Although the gross and microscopical characteristics of cerebral edema have been defined, no study has been made of the quantitative relationship of pathological anatomy to physiological dynamics during the development of this process. Light microscopy served to delineate many of the general anatomical features of brain edema,1-10 but detailed high magnification observations were not possible until the advent of electron microscopy.11-18 Until recently, the evaluation of intracranial dynamics was inadequate also, since a method had not been developed for the simultaneous determination of the physiological component units: blood, cerebrospinal fluid, brain water, and brain solids.19 The necessary techniques were available for this study, however, and they were employed concurrently to correlate the anatomical and physiological events of experimental cerebral edema.

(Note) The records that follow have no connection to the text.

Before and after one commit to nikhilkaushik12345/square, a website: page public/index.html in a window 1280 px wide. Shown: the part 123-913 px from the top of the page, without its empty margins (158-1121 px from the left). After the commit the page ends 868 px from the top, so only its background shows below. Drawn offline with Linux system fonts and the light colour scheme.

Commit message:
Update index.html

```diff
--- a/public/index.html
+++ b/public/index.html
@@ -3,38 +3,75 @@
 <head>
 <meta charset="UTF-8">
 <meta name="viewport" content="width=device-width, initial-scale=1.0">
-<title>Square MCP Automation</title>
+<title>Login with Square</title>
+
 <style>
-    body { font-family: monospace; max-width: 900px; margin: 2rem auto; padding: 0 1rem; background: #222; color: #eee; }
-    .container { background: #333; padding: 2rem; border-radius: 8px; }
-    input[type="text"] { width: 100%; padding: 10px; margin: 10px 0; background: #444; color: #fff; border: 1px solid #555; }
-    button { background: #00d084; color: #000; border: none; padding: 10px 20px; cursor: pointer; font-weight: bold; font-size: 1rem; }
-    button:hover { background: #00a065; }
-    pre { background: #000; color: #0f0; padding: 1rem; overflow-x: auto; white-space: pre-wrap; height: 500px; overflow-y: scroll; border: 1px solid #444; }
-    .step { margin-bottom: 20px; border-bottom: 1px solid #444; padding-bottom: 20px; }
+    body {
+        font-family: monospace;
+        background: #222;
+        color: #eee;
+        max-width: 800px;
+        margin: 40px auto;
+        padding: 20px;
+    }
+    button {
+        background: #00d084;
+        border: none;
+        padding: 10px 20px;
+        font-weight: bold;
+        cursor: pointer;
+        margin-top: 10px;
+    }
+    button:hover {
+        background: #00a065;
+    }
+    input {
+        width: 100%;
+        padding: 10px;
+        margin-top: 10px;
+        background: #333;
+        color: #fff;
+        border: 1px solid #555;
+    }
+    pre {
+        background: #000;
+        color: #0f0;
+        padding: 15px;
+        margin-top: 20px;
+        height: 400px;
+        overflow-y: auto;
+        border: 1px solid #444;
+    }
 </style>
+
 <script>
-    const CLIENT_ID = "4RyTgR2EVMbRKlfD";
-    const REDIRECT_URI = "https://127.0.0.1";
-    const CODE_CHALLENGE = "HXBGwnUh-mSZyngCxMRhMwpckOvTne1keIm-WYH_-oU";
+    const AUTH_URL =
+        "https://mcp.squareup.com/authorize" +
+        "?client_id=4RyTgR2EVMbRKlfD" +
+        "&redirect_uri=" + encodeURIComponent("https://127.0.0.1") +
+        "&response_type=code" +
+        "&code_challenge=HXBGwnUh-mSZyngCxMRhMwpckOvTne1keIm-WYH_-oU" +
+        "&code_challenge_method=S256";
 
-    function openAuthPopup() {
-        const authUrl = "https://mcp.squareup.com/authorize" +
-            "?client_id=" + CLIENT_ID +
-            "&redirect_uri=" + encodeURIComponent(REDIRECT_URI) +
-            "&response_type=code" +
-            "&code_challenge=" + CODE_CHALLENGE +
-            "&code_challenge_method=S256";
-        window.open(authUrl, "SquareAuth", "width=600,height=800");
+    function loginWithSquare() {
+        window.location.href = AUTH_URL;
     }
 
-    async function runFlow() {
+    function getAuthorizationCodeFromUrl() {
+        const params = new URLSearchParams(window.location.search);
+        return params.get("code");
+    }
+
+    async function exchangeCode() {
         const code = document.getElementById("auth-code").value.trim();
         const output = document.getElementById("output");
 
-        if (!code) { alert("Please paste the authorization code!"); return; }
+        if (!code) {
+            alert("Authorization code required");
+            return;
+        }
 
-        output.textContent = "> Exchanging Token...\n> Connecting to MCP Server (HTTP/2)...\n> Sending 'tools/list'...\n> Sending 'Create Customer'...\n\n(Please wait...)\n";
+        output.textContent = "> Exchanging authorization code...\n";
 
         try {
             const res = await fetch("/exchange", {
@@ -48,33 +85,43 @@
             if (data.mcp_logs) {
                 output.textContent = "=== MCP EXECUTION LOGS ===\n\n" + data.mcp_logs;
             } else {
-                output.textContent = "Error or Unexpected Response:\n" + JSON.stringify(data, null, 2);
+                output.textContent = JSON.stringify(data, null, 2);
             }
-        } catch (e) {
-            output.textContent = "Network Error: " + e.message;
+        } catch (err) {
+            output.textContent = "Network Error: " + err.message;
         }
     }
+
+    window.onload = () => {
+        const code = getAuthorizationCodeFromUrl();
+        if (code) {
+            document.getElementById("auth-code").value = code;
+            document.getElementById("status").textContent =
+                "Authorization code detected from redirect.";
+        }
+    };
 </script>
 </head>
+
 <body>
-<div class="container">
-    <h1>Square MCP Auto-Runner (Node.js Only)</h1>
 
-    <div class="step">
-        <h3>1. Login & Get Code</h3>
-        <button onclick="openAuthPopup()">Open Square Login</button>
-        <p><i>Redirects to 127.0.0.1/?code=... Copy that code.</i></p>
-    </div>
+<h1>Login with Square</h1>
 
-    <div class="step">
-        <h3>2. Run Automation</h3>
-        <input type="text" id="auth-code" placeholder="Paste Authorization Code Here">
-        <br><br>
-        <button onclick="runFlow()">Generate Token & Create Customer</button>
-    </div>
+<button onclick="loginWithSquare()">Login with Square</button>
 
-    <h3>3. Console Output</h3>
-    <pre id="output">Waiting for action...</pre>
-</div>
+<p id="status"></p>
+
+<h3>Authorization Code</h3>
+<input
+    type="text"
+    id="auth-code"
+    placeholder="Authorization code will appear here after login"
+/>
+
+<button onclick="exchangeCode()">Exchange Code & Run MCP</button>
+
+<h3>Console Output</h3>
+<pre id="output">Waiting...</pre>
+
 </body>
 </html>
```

The experimental animal was the dog, unselected as to age and sex. The animals were anesthetized with sodium pentobarbital and an endotracheal catheter was inserted to
ROSOMOFF HL, ZUGIBE FT. Distribution of Intracranial Contents in Experimental Edema. Arch Neurol. 1963;9(1):26–34. doi:10.1001/archneur.1963.00460070036003

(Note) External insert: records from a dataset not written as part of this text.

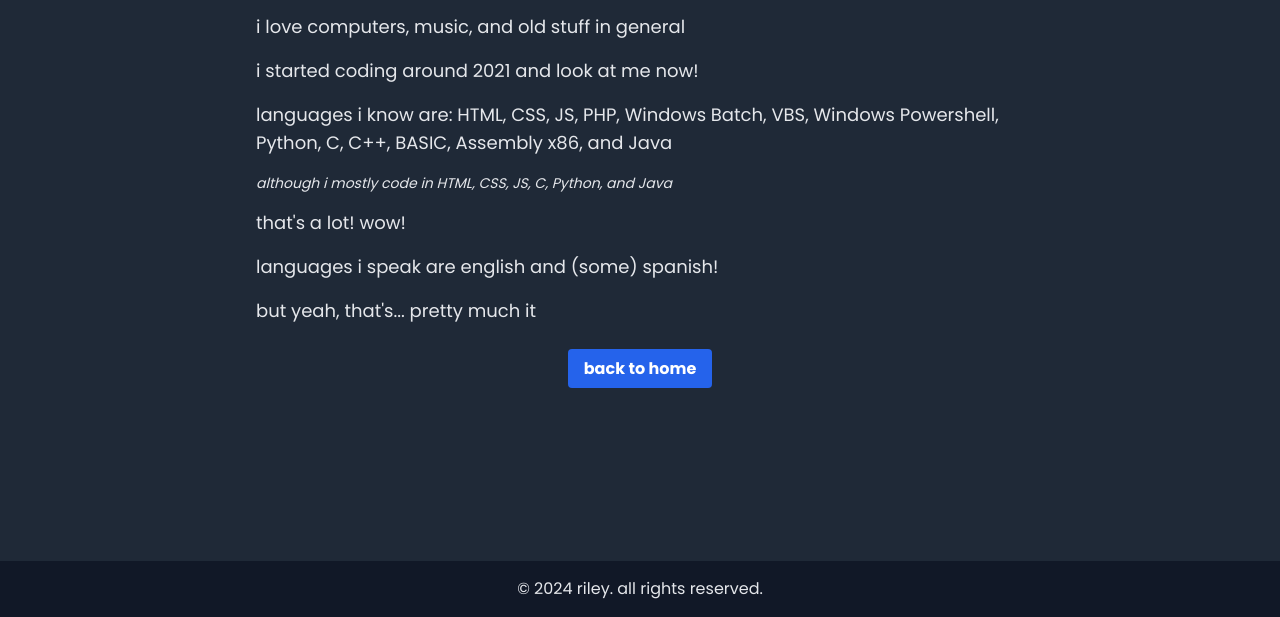
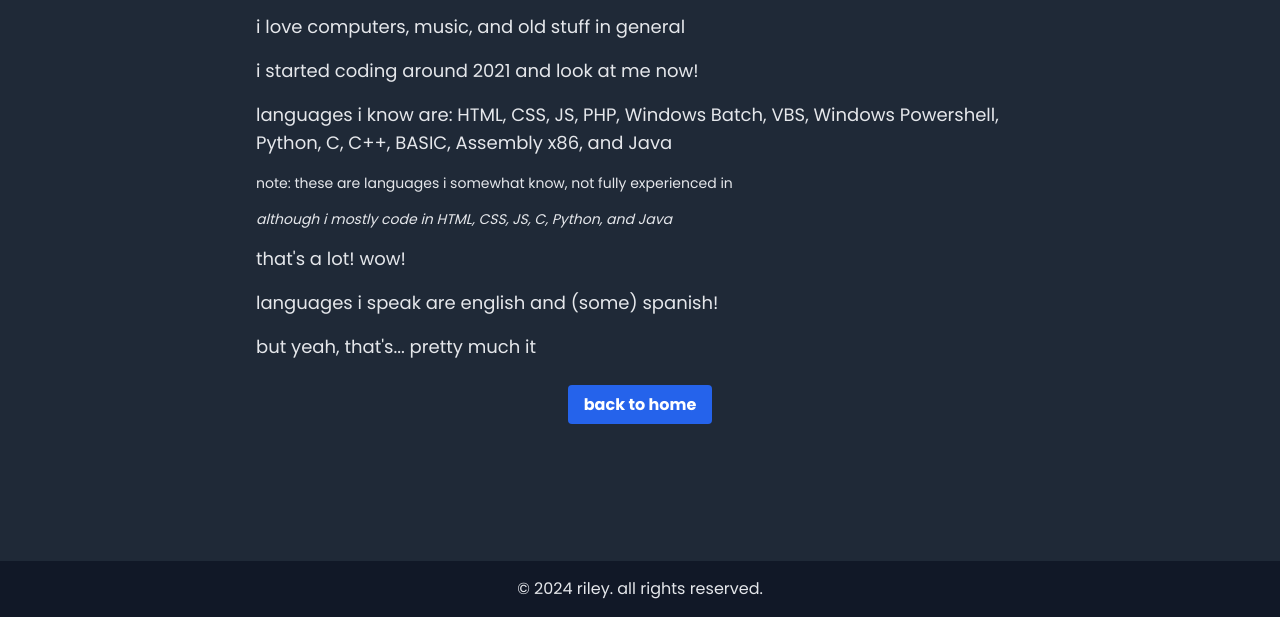
Before and after one commit to rileeyyy/rileeyyy.github.io, a plain HTML site: page about/index.html in a window 1280 px wide. Shown: the part 183-800 px from the top of the page. Drawn offline with nearby package versions, Linux system fonts and the light colour scheme.

Commit message:
Update index.html

```diff
--- a/about/index.html
+++ b/about/index.html
@@ -41,6 +41,7 @@
                 <p>i love computers, music, and old stuff in general</p>
                 <p>i started coding around 2021 and look at me now!</p>
                 <p>languages i know are: HTML, CSS, JS, PHP, Windows Batch, VBS, Windows Powershell, Python, C, C++, BASIC, Assembly x86, and Java</p>
+                <p class="text-sm">note: these are languages i somewhat know, not fully experienced in</p>
                 <p class="text-sm italic">although i mostly code in HTML, CSS, JS, C, Python, and Java</p>
                 <p>that's a lot! wow!</p>
                 <p>languages i speak are english and (some) spanish!</p>
```
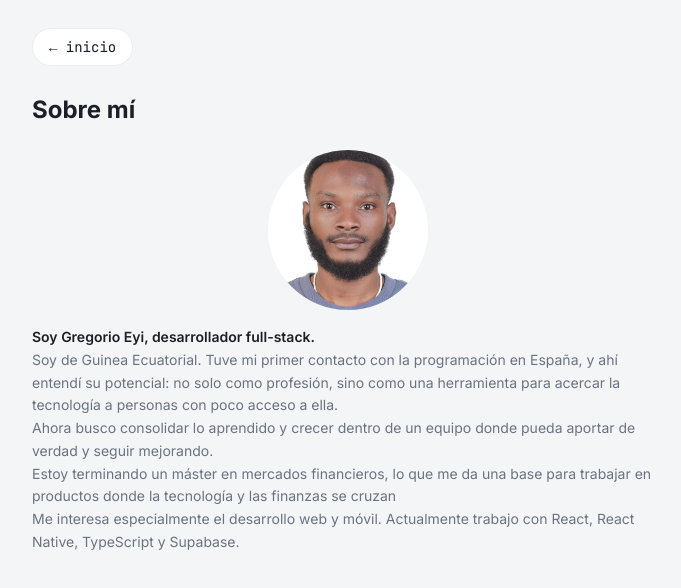
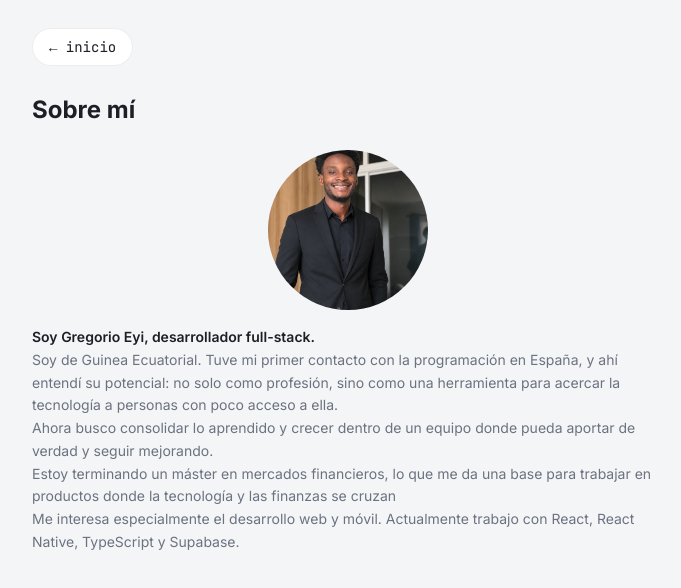
Before and after one commit to GregorioEyiProjects/gregorio-eyi-portfolio, a React (Vite) app: page / in a window 1280 px wide. Both pictures are taken after a click on the button "Sobre mí". Shown: the top 588 px of the page, without its empty margins (292-973 px from the left). Built offline with nearby package versions, Linux system fonts and the light colour scheme; no server answers; the database is empty.

Commit message:
Modificaciones en la seccion About: Cambio de foto de pefil y ahora la foto es  clicable

```diff
--- a/src/components/sections/AboutSection.tsx
+++ b/src/components/sections/AboutSection.tsx
@@ -1,14 +1,10 @@
+import ProfilePhoto from "./ProfilePhoto";
+
 // src/components/sections/AboutSection.tsx
 const AboutSection = () => {
   return (
     <div className="mt-6 pb-4 space-y-4 text-text-secondary leading-relaxed text-sm md:text-md">
-      <div className="w-full flex justify-center">
-        <img
-          src="/profile.jpg"
-          alt="Gregorio Eyi"
-          className="w-40 h-40 rounded-full object-cover"
-        />
-      </div>
+      <ProfilePhoto />
       <div>
         <p className="text-text-primary font-semibold ">
           Soy Gregorio Eyi, desarrollador full-stack.
--- /dev/null
+++ b/src/components/sections/ProfilePhoto.tsx
@@ -0,0 +1,45 @@
+// src/components/sections/ProfilePhoto.tsx
+
+import { useState, useEffect, useRef } from "react";
+
+const ProfilePhoto = () => {
+  const [ampliada, setAmpliada] = useState(false);
+
+  const lightboxRef = useRef<HTMLDivElement>(null);
+
+  useEffect(() => {
+    if (ampliada && lightboxRef.current) {
+      lightboxRef.current.focus();
+    }
+  }, [ampliada]);
+
+  return (
+    <div className="w-full flex justify-center ">
+      <button onClick={() => setAmpliada(true)} className="">
+        <img
+          src="/profile.png"
+          alt="Gregorio Eyi"
+          className="w-40 h-40 rounded-full object-cover"
+        />
+      </button>
+
+      {/* Lightbox */}
+      <div
+        ref={lightboxRef}
+        onClick={() => setAmpliada(false)}
+        className={`fixed inset-0 z-50 bg-black/80 flex items-center justify-center p-4   transition-opacity duration-200 ${ampliada ? "opacity-100 pointer-events-auto" : "opacity-0 pointer-events-none"}`}
+      >
+        <img
+          src="/profile.png"
+          alt="Gregorio Eyi"
+          className={`max-w-full max-h-full rounded-2xl transition-transform duration-200 ${
+            ampliada ? "scale-100" : "scale-95"
+          }`}
+          onClick={(e) => e.stopPropagation()} // Evita que el clic en la imagen cierre el lightbox
+        />
+      </div>
+    </div>
+  );
+};
+
+export default ProfilePhoto;
```
Also changed, not shown: public/profile.png (added), public/profile2.jpg (renamed from public/profile.jpg).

Customize your JAMA Network experience by selecting one or more topics from the list below.
Create a personal account or sign in to: